=== Collection entries ===
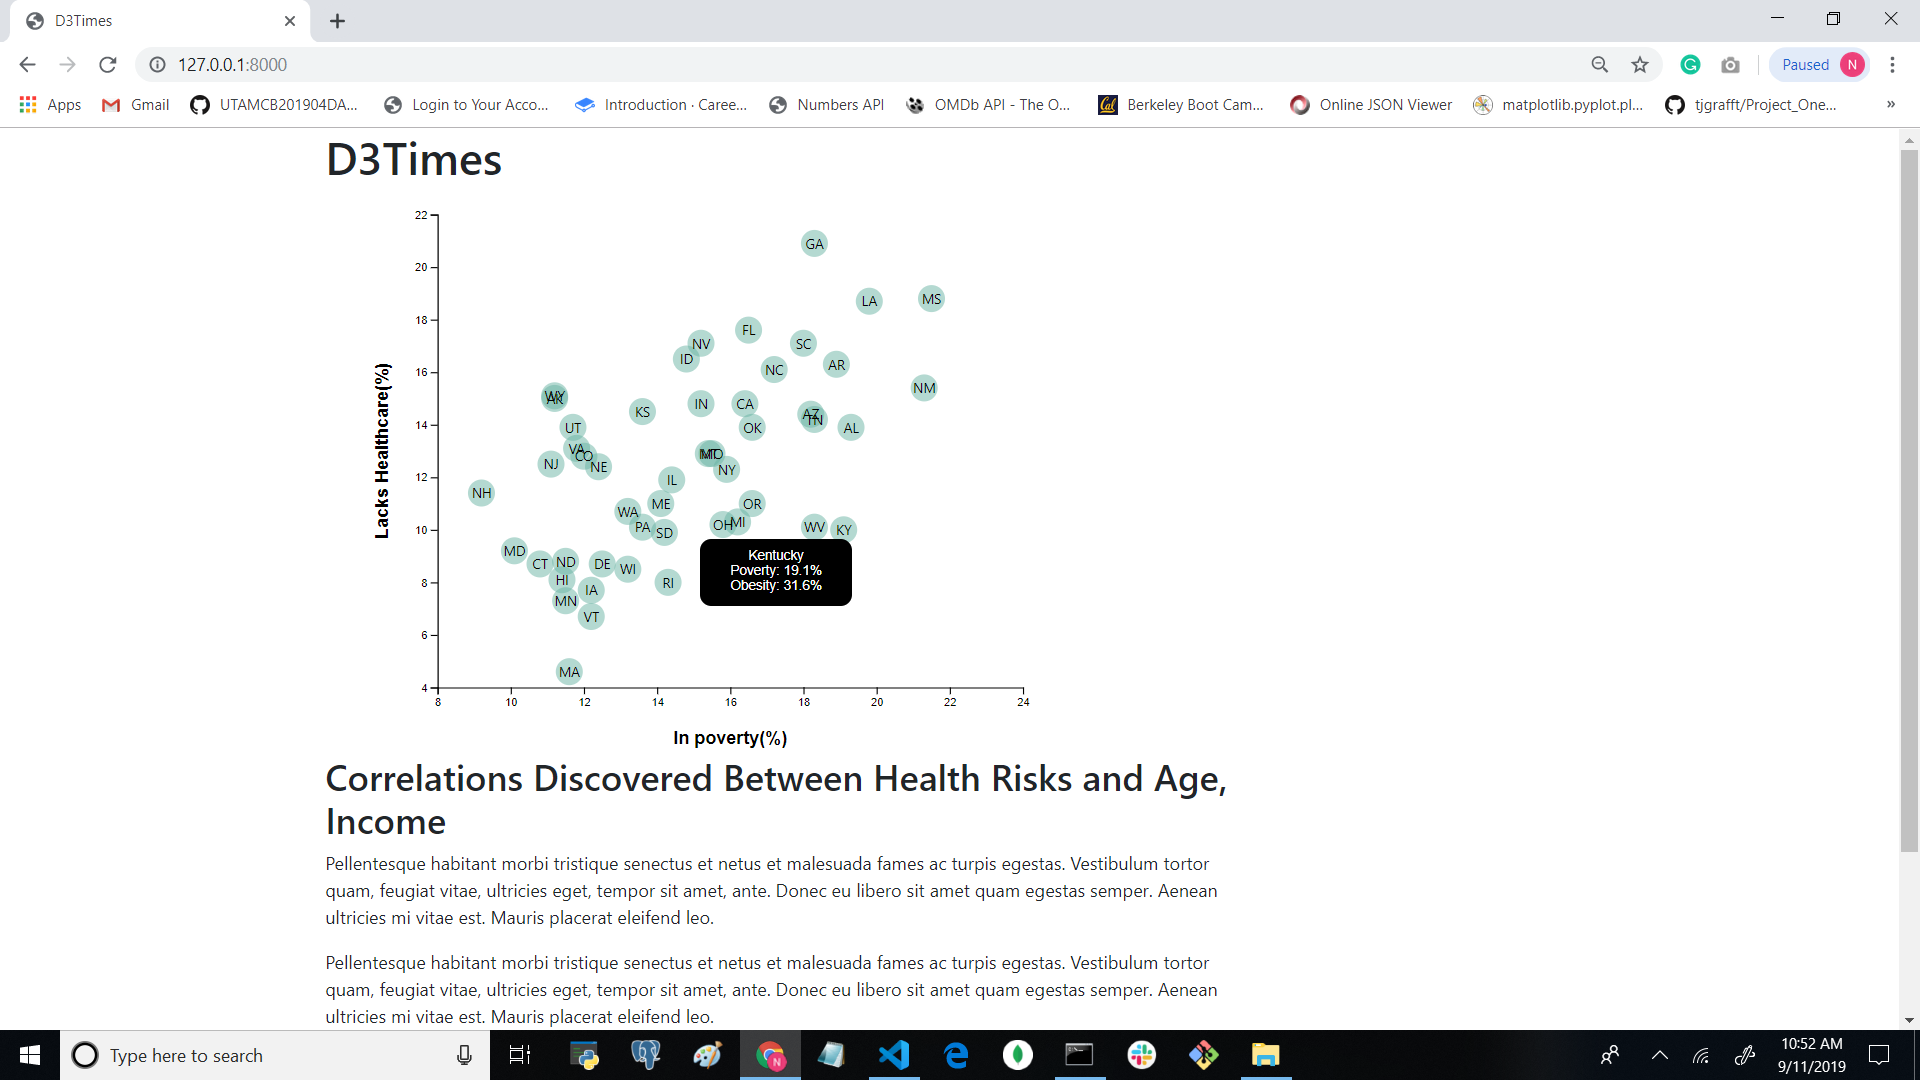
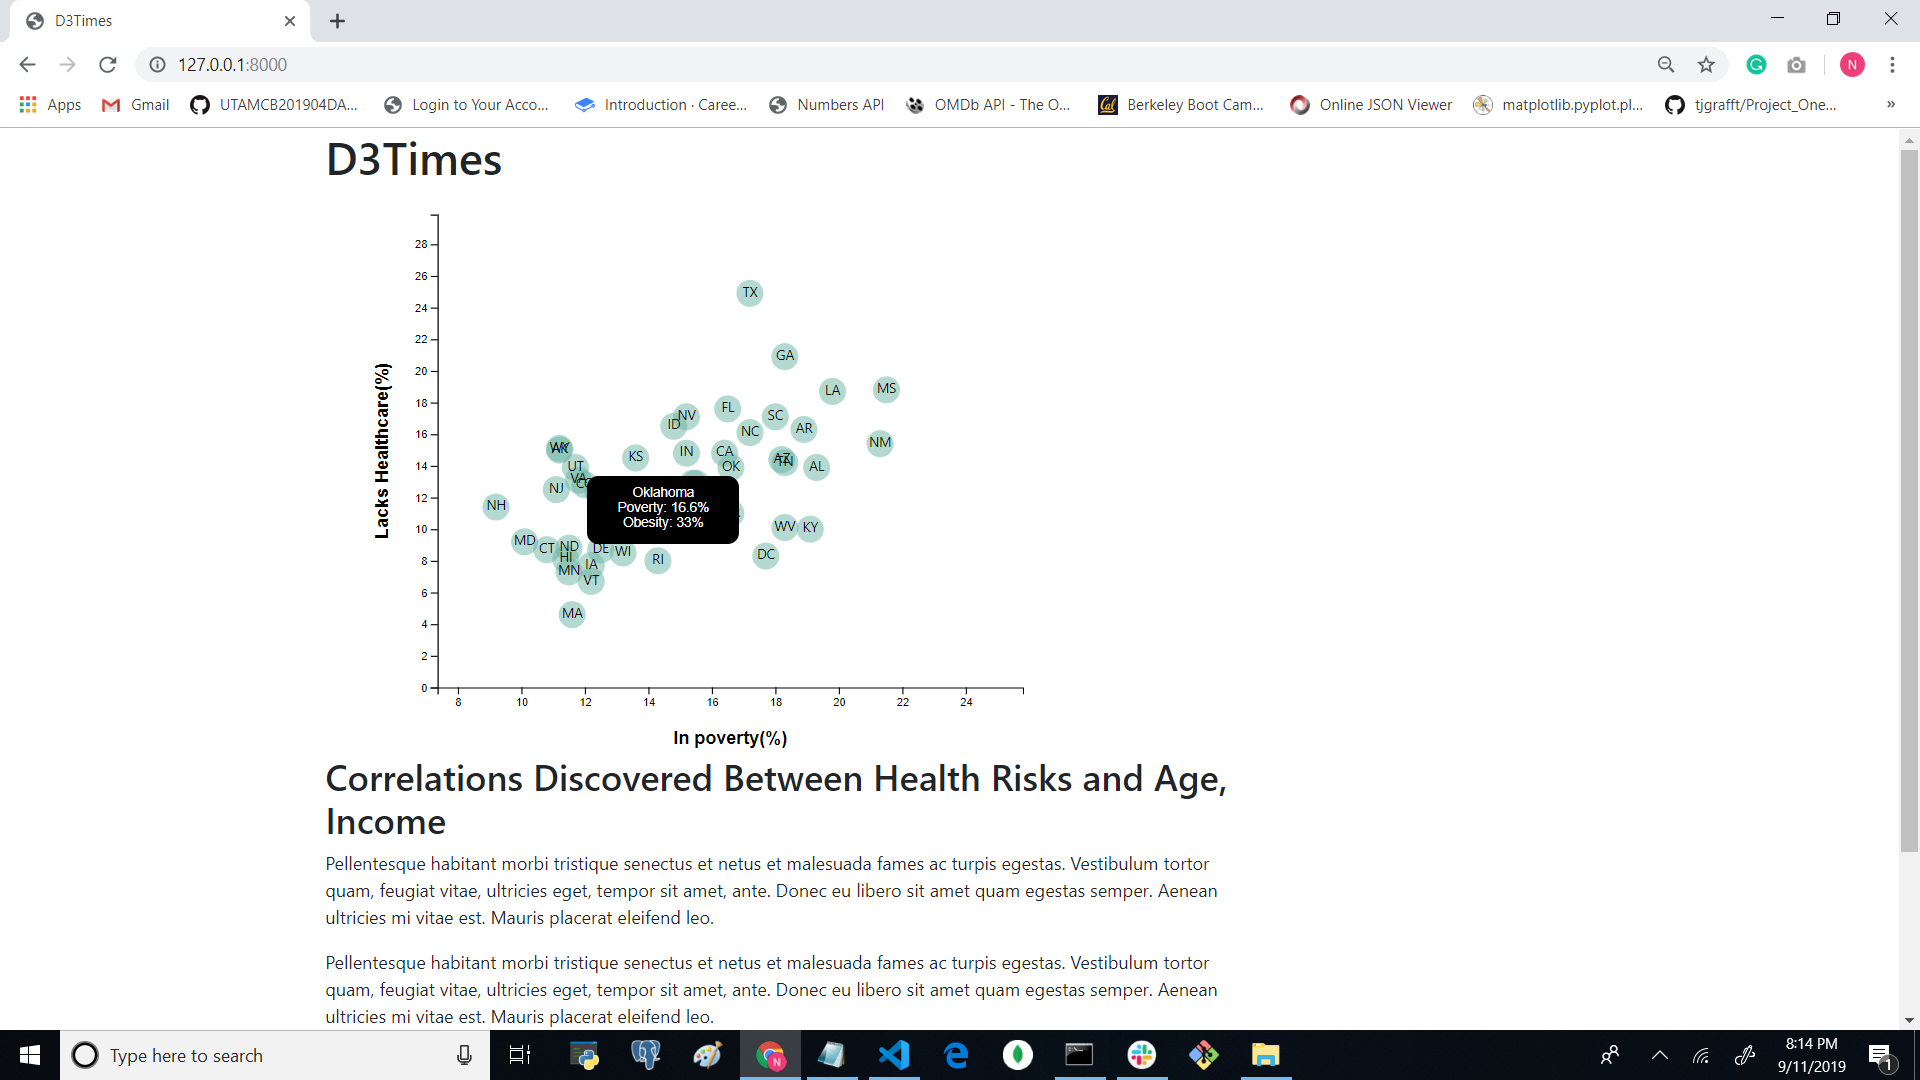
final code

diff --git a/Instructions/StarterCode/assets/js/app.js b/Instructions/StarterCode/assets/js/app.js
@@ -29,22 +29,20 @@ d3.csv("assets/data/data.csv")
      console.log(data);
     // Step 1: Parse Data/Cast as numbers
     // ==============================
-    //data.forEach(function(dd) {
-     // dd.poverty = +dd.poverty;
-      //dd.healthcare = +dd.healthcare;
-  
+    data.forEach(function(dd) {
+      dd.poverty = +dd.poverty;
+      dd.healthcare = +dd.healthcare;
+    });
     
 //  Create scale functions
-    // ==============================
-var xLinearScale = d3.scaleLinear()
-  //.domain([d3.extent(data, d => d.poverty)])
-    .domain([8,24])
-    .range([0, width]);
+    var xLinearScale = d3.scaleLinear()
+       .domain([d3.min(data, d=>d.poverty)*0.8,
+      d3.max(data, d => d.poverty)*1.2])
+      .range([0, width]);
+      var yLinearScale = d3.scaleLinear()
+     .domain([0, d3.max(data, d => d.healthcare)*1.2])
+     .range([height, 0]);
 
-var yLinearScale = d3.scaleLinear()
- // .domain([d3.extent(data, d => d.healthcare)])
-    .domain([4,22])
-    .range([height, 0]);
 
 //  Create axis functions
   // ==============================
* * *
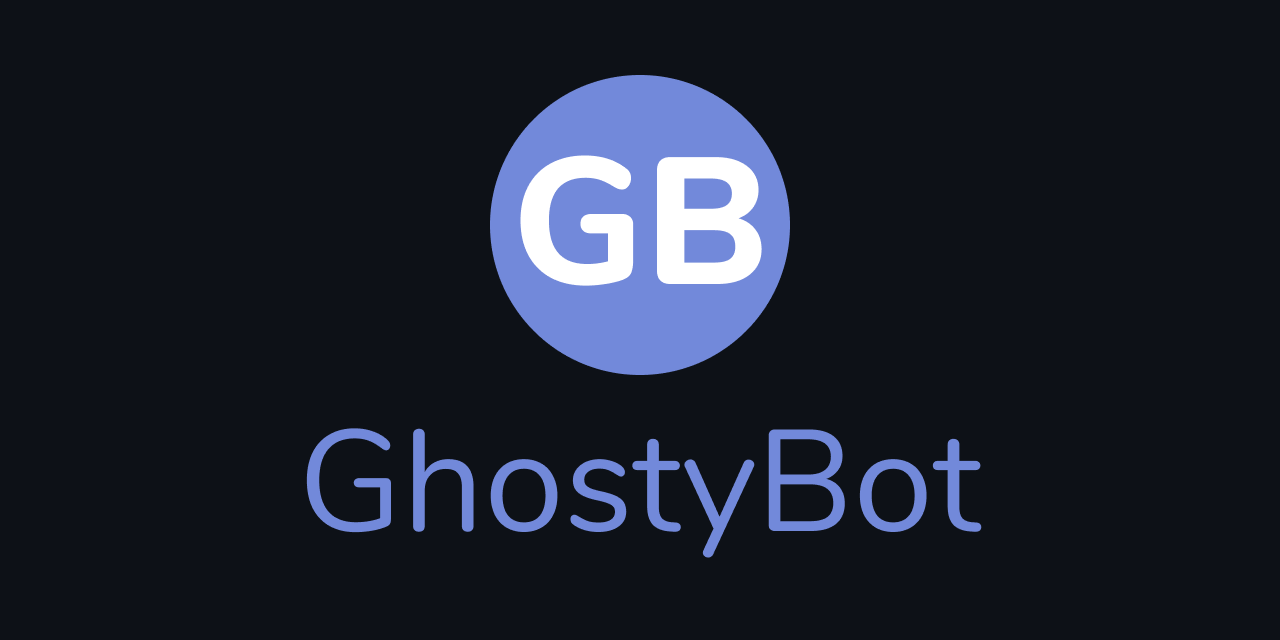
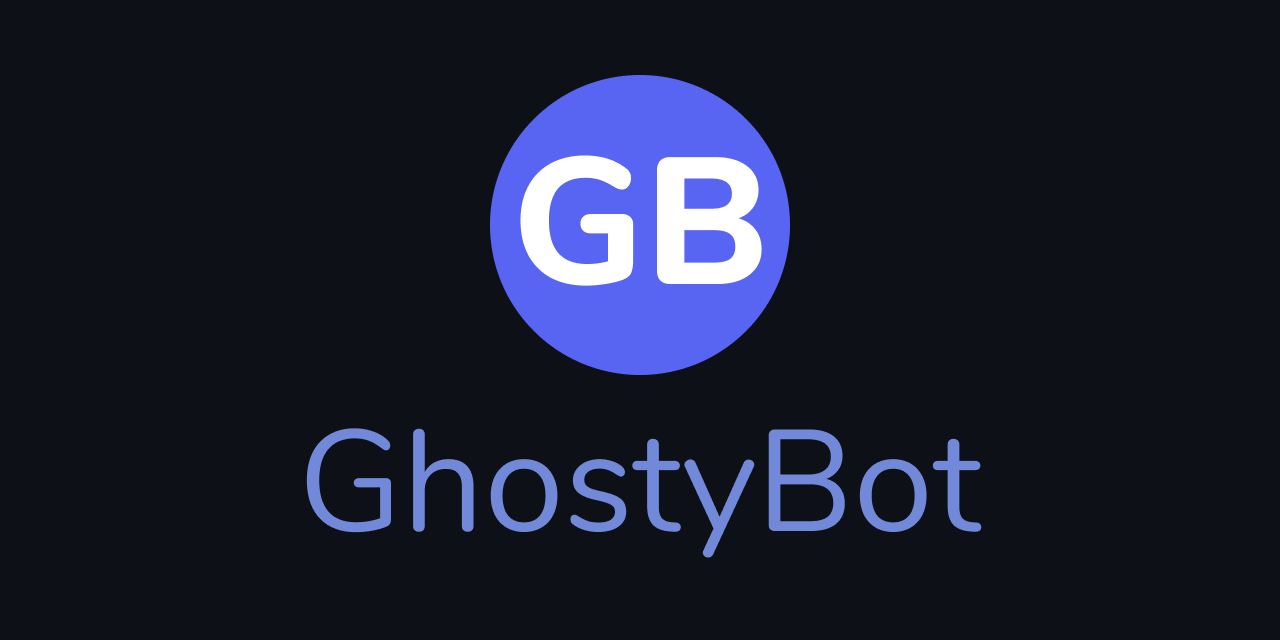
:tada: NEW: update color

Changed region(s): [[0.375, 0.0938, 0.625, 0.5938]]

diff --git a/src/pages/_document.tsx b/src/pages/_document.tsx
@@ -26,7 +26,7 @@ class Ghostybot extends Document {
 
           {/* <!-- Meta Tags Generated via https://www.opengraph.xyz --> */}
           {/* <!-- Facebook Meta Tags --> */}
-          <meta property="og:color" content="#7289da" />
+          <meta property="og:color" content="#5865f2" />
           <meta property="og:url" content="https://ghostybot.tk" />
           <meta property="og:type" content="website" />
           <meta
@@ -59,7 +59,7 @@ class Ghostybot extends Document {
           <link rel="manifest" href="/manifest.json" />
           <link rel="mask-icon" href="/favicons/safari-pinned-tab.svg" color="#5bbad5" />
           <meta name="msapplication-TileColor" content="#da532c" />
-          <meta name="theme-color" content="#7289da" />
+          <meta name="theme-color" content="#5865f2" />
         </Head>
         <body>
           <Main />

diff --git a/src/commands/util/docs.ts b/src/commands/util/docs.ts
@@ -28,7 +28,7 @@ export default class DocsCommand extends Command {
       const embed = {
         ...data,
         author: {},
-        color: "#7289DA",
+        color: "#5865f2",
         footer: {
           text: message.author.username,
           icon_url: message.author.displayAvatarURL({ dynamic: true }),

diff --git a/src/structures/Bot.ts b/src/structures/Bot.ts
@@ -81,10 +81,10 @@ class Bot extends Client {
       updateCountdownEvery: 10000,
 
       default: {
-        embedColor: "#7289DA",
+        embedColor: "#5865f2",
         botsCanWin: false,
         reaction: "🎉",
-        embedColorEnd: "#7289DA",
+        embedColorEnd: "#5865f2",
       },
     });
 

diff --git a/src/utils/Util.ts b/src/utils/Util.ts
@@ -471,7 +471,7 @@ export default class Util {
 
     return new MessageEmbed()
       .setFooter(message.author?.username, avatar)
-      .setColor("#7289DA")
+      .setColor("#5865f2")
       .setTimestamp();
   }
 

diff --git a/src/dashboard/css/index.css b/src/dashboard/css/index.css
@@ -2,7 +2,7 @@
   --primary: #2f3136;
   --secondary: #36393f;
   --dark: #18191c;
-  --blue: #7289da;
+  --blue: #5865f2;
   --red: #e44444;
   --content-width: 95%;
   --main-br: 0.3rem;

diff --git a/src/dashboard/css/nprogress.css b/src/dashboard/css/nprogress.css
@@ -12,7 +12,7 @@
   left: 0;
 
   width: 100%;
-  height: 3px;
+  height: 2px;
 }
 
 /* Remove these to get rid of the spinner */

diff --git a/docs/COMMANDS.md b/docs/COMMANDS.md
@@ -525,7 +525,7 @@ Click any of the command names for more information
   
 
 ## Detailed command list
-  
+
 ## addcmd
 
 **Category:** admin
--
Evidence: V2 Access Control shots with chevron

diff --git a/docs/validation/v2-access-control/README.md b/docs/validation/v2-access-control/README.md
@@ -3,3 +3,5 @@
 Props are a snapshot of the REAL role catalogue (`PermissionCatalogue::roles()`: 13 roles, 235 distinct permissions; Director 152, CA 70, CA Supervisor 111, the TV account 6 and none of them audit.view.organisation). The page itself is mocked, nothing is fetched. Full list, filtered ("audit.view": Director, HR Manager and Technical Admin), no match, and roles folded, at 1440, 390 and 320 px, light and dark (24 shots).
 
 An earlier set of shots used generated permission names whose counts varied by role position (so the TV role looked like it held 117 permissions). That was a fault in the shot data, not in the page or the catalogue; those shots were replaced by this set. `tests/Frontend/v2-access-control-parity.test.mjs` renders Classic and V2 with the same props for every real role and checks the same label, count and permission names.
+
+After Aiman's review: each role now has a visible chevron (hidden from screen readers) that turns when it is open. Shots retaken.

=== Task requirements ===
Filter the lines above so that only those with the string "extends" remain, then copy them.

=== Exercise solution ===
@@ -26,7 +26,7 @@ class Ghostybot extends Document {
@@ -59,7 +59,7 @@ class Ghostybot extends Document {
@@ -28,7 +28,7 @@ export default class DocsCommand extends Command {
@@ -81,10 +81,10 @@ class Bot extends Client {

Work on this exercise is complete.